Task brief: Retype each record exactly; no pictures.

*** Opening of Available data ***

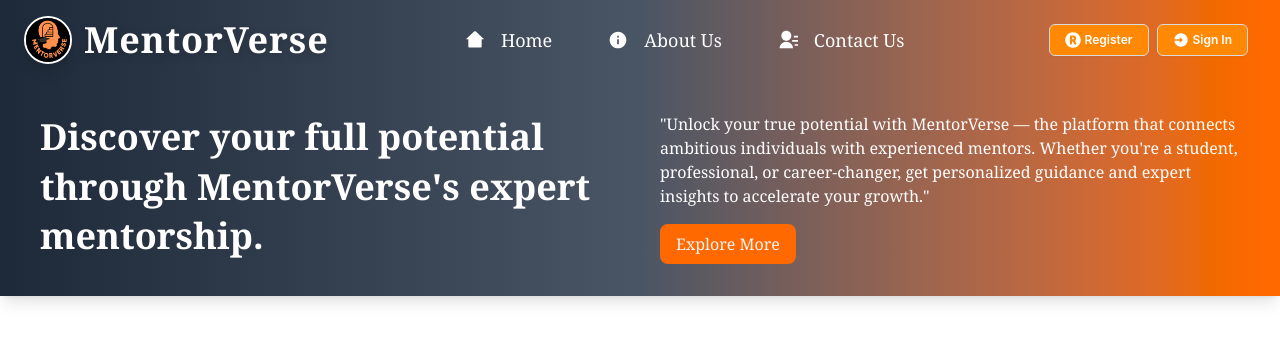
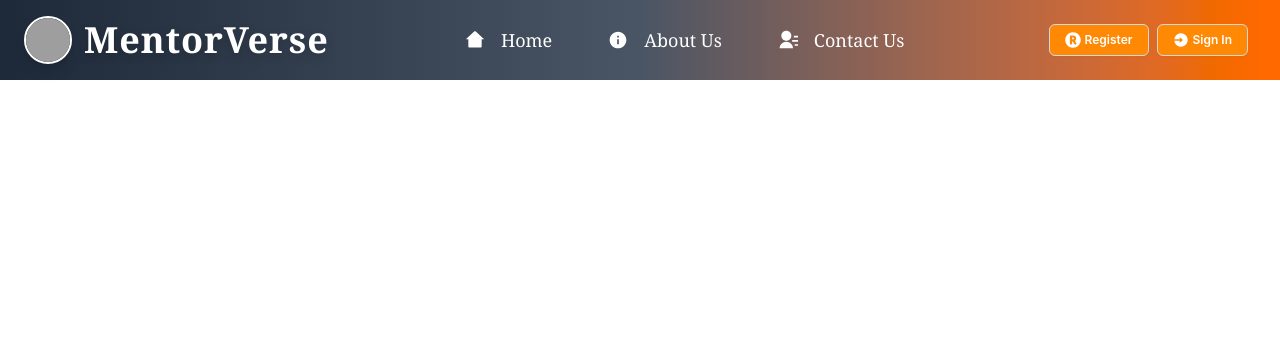
Before and after one commit to sunehabassan/MentorverseFD, a React (Vite) app: page /Header in a window 1280 px wide. Shown: the top 342 px of the page. Built offline with nearby package versions, Linux system fonts and the light colour scheme; grey boxes are pictures that could not be loaded.

Commit message:
made changes from localhost

```diff
--- a/src/Home.jsx
+++ b/src/Home.jsx
@@ -2,20 +2,40 @@
 import Header from './components/Header';
 import Footer from './components/Footer'
 import Walpaperslider from './components/Walpaperslider';
-import BenefitsSection from './components/BenefitsSection';
+// import BenefitsSection from './components/BenefitsSection';
 import TestimonialSection from './components/TestimonialSection';
 import HowItWorks from './components/HowItWorks';
 import FAQSection from './components/FAQSection';
 import LearningMethods from './components/LearningMethods';
 import ChatBot from './components/chatbot';
+import { Link } from "react-router-dom";
 const Home = () => {
 
 
   return (
     <>
       <Header />
+       {/* Hero Section */}
+      <section className="flex flex-col lg:flex-row font-serif bg-gradient-to-r from-gray-800 via-gray-600 to-orange-500 py-8 px-6 sm:px-10 gap-6 sm:gap-10 ">
+        {/* Left Text */}
+        <div className="flex-1 text-white text-2xl sm:text-3xl md:text-4xl font-bold leading-snug">
+          Discover your full potential through MentorVerse's expert mentorship.
+        </div>
+
+        {/* Right Text and CTA */}
+        <div className="flex-1 text-white text-sm sm:text-base">
+          <p>
+            "Unlock your true potential with MentorVerse — the platform that connects ambitious individuals with experienced mentors. Whether you're a student, professional, or career-changer, get personalized guidance and expert insights to accelerate your growth."
+          </p>
+          <Link to="/aboutus">
+            <button className="text-slate-100 bg-orange-500 px-4 py-2 mt-4 rounded-lg hover:bg-orange-600 transition-all duration-300">
+              Explore More
+            </button>
+          </Link>
+        </div>
+      </section>
       <Walpaperslider />
-      <BenefitsSection />
+      {/* <BenefitsSection /> */}
       <TestimonialSection />
       <HowItWorks />
       <FAQSection />
--- a/src/components/Header.jsx
+++ b/src/components/Header.jsx
@@ -1,15 +1,15 @@
 import React, { useState } from "react";
-import { Link } from "react-router-dom";
+import { Link, useLocation } from "react-router-dom";
 import { RiHome2Fill, RiInformationFill, RiContactsFill } from "react-icons/ri";
 import { AiOutlineMenu, AiOutlineClose } from "react-icons/ai";
 import Button1 from "./Button1";
-import icon from "../../src/assets/icon.PNG";
+import icon from "/icon.PNG";
 
 const Header = () => {
   const [isOpen, setIsOpen] = useState(false);
 
   return (
-    <header className="w-full h-auto bg-gradient-to-r from-gray-800 via-gray-600 to-orange-500 text-white shadow-lg font-serif sticky z-50">
+    <header className="w-full h-auto bg-gradient-to-r from-gray-800 via-gray-600 to-orange-500 text-white  font-serif sticky top-0 z-50">
       {/* Navigation Bar */}
       <nav className="w-full max-w-7xl mx-auto flex items-center justify-between px-4 sm:px-6 py-4">
         {/* Logo and Title */}
@@ -76,30 +76,9 @@ const Header = () => {
               </Link>
             </li>
           ))}
-          {/* Auth/CTA Button in mobile view */}
           <Button1 />
         </ul>
       )}
-
-      {/* Hero Section */}
-      <div className="flex flex-col lg:flex-row font-serif bg-gradient-to-r from-gray-800 via-gray-600 to-orange-500 py-8 px-6 sm:px-10 gap-6 sm:gap-10">
-        {/* Left Text */}
-        <div className="flex-1 text-white text-2xl sm:text-3xl md:text-4xl font-bold leading-snug">
-          Discover your full potential through MentorVerse's expert mentorship.
-        </div>
-
-        {/* Right Text and CTA */}
-        <div className="flex-1 text-white text-sm sm:text-base">
-          <p>
-            "Unlock your true potential with MentorVerse — the platform that connects ambitious individuals with experienced mentors. Whether you're a student, professional, or career-changer, get personalized guidance and expert insights to accelerate your growth."
-          </p>
-          <Link to="/aboutus">
-            <button className="text-slate-100 bg-orange-500 px-4 py-2 mt-4 rounded-lg hover:bg-orange-600 transition-all duration-300">
-              Explore More
-            </button>
-          </Link>
-        </div>
-      </div>
     </header>
   );
 };
```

*** Close of Available data ***

Response to this exercise:
Before and after one commit to sunehabassan/MentorverseFD, a React (Vite) app: page /Header in a window 1280 px wide. Shown: the top 342 px of the page. Built offline with nearby package versions, Linux system fonts and the light colour scheme; grey boxes are pictures that could not be loaded.

Commit message:
made changes from localhost

```diff
--- a/src/Home.jsx
+++ b/src/Home.jsx
@@ -2,20 +2,40 @@
 import Header from './components/Header';
 import Footer from './components/Footer'
 import Walpaperslider from './components/Walpaperslider';
-import BenefitsSection from './components/BenefitsSection';
+// import BenefitsSection from './components/BenefitsSection';
 import TestimonialSection from './components/TestimonialSection';
 import HowItWorks from './components/HowItWorks';
 import FAQSection from './components/FAQSection';
 import LearningMethods from './components/LearningMethods';
 import ChatBot from './components/chatbot';
+import { Link } from "react-router-dom";
 const Home = () => {
 
 
   return (
     <>
       <Header />
+       {/* Hero Section */}
+      <section className="flex flex-col lg:flex-row font-serif bg-gradient-to-r from-gray-800 via-gray-600 to-orange-500 py-8 px-6 sm:px-10 gap-6 sm:gap-10 ">
+        {/* Left Text */}
+        <div className="flex-1 text-white text-2xl sm:text-3xl md:text-4xl font-bold leading-snug">
+          Discover your full potential through MentorVerse's expert mentorship.
+        </div>
+
+        {/* Right Text and CTA */}
+        <div className="flex-1 text-white text-sm sm:text-base">
+          <p>
+            "Unlock your true potential with MentorVerse — the platform that connects ambitious individuals with experienced mentors. Whether you're a student, professional, or career-changer, get personalized guidance and expert insights to accelerate your growth."
+          </p>
+          <Link to="/aboutus">
+            <button className="text-slate-100 bg-orange-500 px-4 py-2 mt-4 rounded-lg hover:bg-orange-600 transition-all duration-300">
+              Explore More
+            </button>
+          </Link>
+        </div>
+      </section>
       <Walpaperslider />
-      <BenefitsSection />
+      {/* <BenefitsSection /> */}
       <TestimonialSection />
       <HowItWorks />
       <FAQSection />
--- a/src/components/Header.jsx
+++ b/src/components/Header.jsx
@@ -1,15 +1,15 @@
 import React, { useState } from "react";
-import { Link } from "react-router-dom";
+import { Link, useLocation } from "react-router-dom";
 import { RiHome2Fill, RiInformationFill, RiContactsFill } from "react-icons/ri";
 import { AiOutlineMenu, AiOutlineClose } from "react-icons/ai";
 import Button1 from "./Button1";
-import icon from "../../src/assets/icon.PNG";
+import icon from "/icon.PNG";
 
 const Header = () => {
   const [isOpen, setIsOpen] = useState(false);
 
   return (
-    <header className="w-full h-auto bg-gradient-to-r from-gray-800 via-gray-600 to-orange-500 text-white shadow-lg font-serif sticky z-50">
+    <header className="w-full h-auto bg-gradient-to-r from-gray-800 via-gray-600 to-orange-500 text-white  font-serif sticky top-0 z-50">
       {/* Navigation Bar */}
       <nav className="w-full max-w-7xl mx-auto flex items-center justify-between px-4 sm:px-6 py-4">
         {/* Logo and Title */}
@@ -76,30 +76,9 @@ const Header = () => {
               </Link>
             </li>
           ))}
-          {/* Auth/CTA Button in mobile view */}
           <Button1 />
         </ul>
       )}
-
-      {/* Hero Section */}
-      <div className="flex flex-col lg:flex-row font-serif bg-gradient-to-r from-gray-800 via-gray-600 to-orange-500 py-8 px-6 sm:px-10 gap-6 sm:gap-10">
-        {/* Left Text */}
-        <div className="flex-1 text-white text-2xl sm:text-3xl md:text-4xl font-bold leading-snug">
-          Discover your full potential through MentorVerse's expert mentorship.
-        </div>
-
-        {/* Right Text and CTA */}
-        <div className="flex-1 text-white text-sm sm:text-base">
-          <p>
-            "Unlock your true potential with MentorVerse — the platform that connects ambitious individuals with experienced mentors. Whether you're a student, professional, or career-changer, get personalized guidance and expert insights to accelerate your growth."
-          </p>
-          <Link to="/aboutus">
-            <button className="text-slate-100 bg-orange-500 px-4 py-2 mt-4 rounded-lg hover:bg-orange-600 transition-all duration-300">
-              Explore More
-            </button>
-          </Link>
-        </div>
-      </div>
     </header>
   );
 };
```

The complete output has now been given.